All lines in the material with the string "center" should be listed.

═════ DATA TO USE

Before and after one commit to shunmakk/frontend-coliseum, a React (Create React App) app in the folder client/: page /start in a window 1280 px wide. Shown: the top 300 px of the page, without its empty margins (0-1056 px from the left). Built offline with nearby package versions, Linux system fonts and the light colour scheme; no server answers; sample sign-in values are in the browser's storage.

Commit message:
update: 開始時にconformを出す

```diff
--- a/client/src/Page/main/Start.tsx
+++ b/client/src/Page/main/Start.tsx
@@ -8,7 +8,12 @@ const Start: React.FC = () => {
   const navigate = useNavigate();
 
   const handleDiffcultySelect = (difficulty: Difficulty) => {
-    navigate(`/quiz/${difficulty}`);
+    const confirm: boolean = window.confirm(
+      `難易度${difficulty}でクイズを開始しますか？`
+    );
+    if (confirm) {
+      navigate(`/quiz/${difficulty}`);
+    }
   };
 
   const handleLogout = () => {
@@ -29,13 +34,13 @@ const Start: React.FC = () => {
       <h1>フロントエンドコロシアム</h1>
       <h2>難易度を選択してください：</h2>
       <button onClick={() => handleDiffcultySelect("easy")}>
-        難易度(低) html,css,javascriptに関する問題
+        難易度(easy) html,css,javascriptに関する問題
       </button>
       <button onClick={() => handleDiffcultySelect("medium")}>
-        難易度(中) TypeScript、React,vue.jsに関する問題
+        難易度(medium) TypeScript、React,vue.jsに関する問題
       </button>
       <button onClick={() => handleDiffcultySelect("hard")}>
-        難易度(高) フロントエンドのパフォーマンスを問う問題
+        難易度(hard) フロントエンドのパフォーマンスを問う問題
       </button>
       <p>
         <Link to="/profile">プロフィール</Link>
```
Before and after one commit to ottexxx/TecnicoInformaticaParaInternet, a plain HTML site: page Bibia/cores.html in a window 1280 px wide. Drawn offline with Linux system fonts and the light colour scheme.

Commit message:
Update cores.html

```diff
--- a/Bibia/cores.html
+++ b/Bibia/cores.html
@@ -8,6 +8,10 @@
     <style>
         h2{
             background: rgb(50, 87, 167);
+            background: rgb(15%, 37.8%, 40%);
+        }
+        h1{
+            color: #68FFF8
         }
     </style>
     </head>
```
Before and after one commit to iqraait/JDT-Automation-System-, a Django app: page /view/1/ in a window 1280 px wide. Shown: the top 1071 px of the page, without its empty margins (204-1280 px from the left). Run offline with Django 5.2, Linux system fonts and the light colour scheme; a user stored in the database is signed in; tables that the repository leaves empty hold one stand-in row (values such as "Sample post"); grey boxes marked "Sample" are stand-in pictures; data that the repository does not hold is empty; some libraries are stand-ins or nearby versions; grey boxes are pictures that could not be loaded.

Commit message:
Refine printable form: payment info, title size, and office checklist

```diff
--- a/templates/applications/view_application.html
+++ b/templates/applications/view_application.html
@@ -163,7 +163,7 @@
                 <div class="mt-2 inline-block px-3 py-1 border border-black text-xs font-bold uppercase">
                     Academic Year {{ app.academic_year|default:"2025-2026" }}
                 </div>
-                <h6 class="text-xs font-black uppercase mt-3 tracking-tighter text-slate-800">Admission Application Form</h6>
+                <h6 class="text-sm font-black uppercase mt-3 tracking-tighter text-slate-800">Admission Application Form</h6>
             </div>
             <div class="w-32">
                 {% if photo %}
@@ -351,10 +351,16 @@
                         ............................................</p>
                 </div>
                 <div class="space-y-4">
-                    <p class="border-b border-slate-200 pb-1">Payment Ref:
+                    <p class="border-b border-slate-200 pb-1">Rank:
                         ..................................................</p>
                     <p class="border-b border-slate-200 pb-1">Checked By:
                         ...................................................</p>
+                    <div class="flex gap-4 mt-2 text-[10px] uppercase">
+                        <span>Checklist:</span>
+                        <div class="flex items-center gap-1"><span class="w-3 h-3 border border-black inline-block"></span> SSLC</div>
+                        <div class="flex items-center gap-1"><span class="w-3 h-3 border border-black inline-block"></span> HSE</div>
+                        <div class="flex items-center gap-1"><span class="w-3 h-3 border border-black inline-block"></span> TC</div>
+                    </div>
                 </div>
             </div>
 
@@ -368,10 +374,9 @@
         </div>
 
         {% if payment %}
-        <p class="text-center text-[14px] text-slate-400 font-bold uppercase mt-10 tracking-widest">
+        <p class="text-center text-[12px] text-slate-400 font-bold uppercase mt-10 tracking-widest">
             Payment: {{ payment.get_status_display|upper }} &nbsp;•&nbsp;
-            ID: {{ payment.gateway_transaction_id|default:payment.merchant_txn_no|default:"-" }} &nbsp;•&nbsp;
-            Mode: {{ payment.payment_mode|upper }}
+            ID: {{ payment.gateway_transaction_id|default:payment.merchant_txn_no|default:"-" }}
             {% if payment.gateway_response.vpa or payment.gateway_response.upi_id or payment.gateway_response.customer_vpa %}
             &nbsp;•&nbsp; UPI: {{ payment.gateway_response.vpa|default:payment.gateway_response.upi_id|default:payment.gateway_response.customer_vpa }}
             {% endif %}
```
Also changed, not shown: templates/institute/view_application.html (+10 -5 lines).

══════════

- **SOLUTION TO THE EXERCISE**
+                        <div class="flex items-center gap-1"><span class="w-3 h-3 border border-black inline-block"></span> SSLC</div>
+                        <div class="flex items-center gap-1"><span class="w-3 h-3 border border-black inline-block"></span> HSE</div>
+                        <div class="flex items-center gap-1"><span class="w-3 h-3 border border-black inline-block"></span> TC</div>
-        <p class="text-center text-[14px] text-slate-400 font-bold uppercase mt-10 tracking-widest">
+        <p class="text-center text-[12px] text-slate-400 font-bold uppercase mt-10 tracking-widest">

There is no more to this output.